Bud Light on why its ‘fun brand personality’ will be key to cracking hard seltzer

With the launch of Bud Light Seltzer, Budweiser wants to use its trademark humour to demystify hard seltzers and become a leader in the nascent UK category.

AB InBev threw its hat in the UK hard seltzers ring last month, with the launch of Bud Light Seltzer. With brands including Heineken, Coca-Cola, BrewDog and Kopparberg already looking to steal a march in the fast-growing category, Budweiser believes education and its “fun brand personality” will be key to its success.

Despite other players already launching in the category, Budweiser believes there remains the challenge to “demystify” the beverage, which is alcoholic sparkling water paired with flavouring.

“While a lot of UK consumers might have heard of seltzers, particularly with it being so big in the US, they don’t always understand what a seltzer really is,” AB InBev hard seltzers marketing manager Elise Dickinson tells Marketing Week.

“Beyond just our initial personality and positioning, one of our main strategies of the launch campaign is really going to be taking the lead in educating consumers about seltzers as a category, and showing them that Bud Light Seltzer is going to be the seltzer to drink.”

We’re going to be doing what Bud Light does best, and really saying it like it is with a goal to make people smile.

Elise Dickinson, AB InBev

The hard seltzer category was worth $3.8bn in the US in 2019, according to Allied Research, which expects it to nearly triple to a $10.9bn by 2027.

Dickson says the UK is primed for similar growth, with hard seltzers establishing itself as a “category here to stay”. Using proprietary data and Nielsen stats, Budweiser is forecasting the sector will grow from £5.6m in 2020 to £600m in the UK over the next four years.

Standing out in a crowded market

Dickson says now is the right time to tap into the hard seltzer category due to a rapidly changing drinking audience.

She believes Bud Light’s strategy in the US where it has taken a more light and comedic approach to its marketing, will also resonate in the UK, so the brand is not “shooting in the dark” with the new venture.

“As a global company, we’re really fortunate to have amazing insights from other markets including the US. From those insights we know what consumers are looking for when it comes to hard seltzer. We know that young people really have a desire to lead a balanced lifestyle but without sacrificing fun and that seltzers have really tapped into those needs,” says Dickson.

She believes Bud Light’s “fun brand personality” will help it stand out in the increasingly crowded market.

“We’re going to be doing what Bud Light does best, and really saying it like it is with a goal to make people smile. So in terms of explaining what the product is, we’re going to be explaining that seltzer is fruity fizzy water with a kick,” she adds.

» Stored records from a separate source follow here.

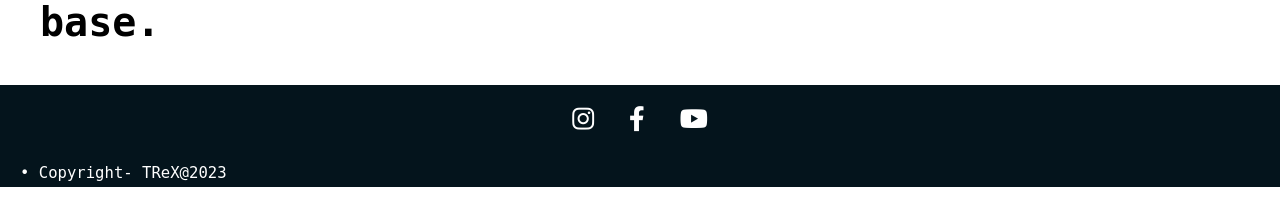
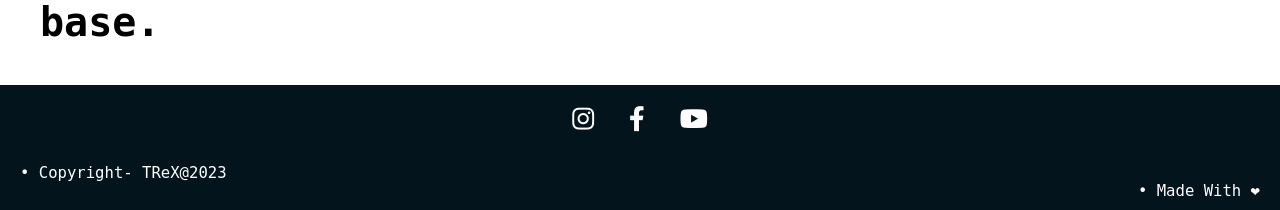
Before and after one commit to 0TReX/Web, a PHP site: page / in a window 1280 px wide. Shown: the part 632-842 px from the top of the page. Before the commit the page ends 819 px from the top, so only its background shows below. Run offline with PHP 8.4, Linux system fonts and the light colour scheme.

Commit message:
modified

```diff
--- a/index.html
+++ b/index.html
@@ -6,7 +6,7 @@
 	<meta name="viewport" content="width=device-width, initial-scale=1">
 	<html lang="en">
 	<title>Aprim</title>
-	<link rel="shortcut icon" href="assets/img/favicon.PNG" type="image/x-icon">
+	<link rel="shortcut icon" href="favicon.png" type="image/png">
 	<link rel="stylesheet" href="style.css">
 	<link rel="stylesheet" href="https://cdnjs.cloudflare.com/ajax/libs/font-awesome/6.2.1/css/all.min.css"
 		integrity="sha512-MV7K8+y+gLIBoVD59lQIYicR65iaqukzvf/nwasF0nqhPay5w/9lJmVM2hMDcnK1OnMGCdVK+iQrJ7lzPJQd1w=="
@@ -35,7 +35,8 @@
 		</div>
 
 		<p class="copy"> • Copyright- TReX@2023</p>
-		<!--<p class="rights"> • Google Play and The Google Play logo are trademark of Google LLC</p> -->
+		<p class="love"> • Made With ❤</p>
+		<!--<p class="rights"> • Google Play and The Google Play logo are trademark of Google LLC</p>-->
 
 	</section>
 </body>
--- a/style.css
+++ b/style.css
@@ -49,7 +49,7 @@ div.Text2 {
     padding-left: 0;
     padding-right: 0;
     padding-top: 20px;
-    padding-bottom: 5px;
+    padding-bottom: 10px;
     background-color: #04141c;
 }
 
@@ -77,13 +77,18 @@ div.Text2 {
     font-size: larger;
 }
 
+.footer .love {
+    text-align: right;
+    font-size: larger;
+    padding-right: 20px;
+    color: #ffffff;
+}
 
-/*
-.footer .rights {
+
+/*.footer .rights {
     padding-right: 20px;
     padding-bottom: 20px;
     text-align: right;
     color: #ffffff;
     font-size: larger;
-}
-*/
+}*/
```
Also changed, not shown: favicon.png (renamed from assets/img/favicon.png).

‘We want to lead’: Heineken jumps on emerging hard seltzer trendCentral to catapulting Bud Light Seltzer into the UK consciousness is its sponsorship of England Men’s football team ahead of the delayed Euros tournament. The brand believes this will set it up for a sales charge, particularly as 55% of shoppers are more likely to purchase brands that are official sponsors of football tournaments over their usual brands, according to a survey by agency We Are Alexander.

The campaign will also “lean heavily” on social and YouTube with culturally relevant content to target its audience of 18- to 34-year-olds, to ensure the brand is “in all the right places our audience is going to be,” says Dickson. Success will be measured by a rise in Bud Light Seltzer’s brand awareness, among other metrics.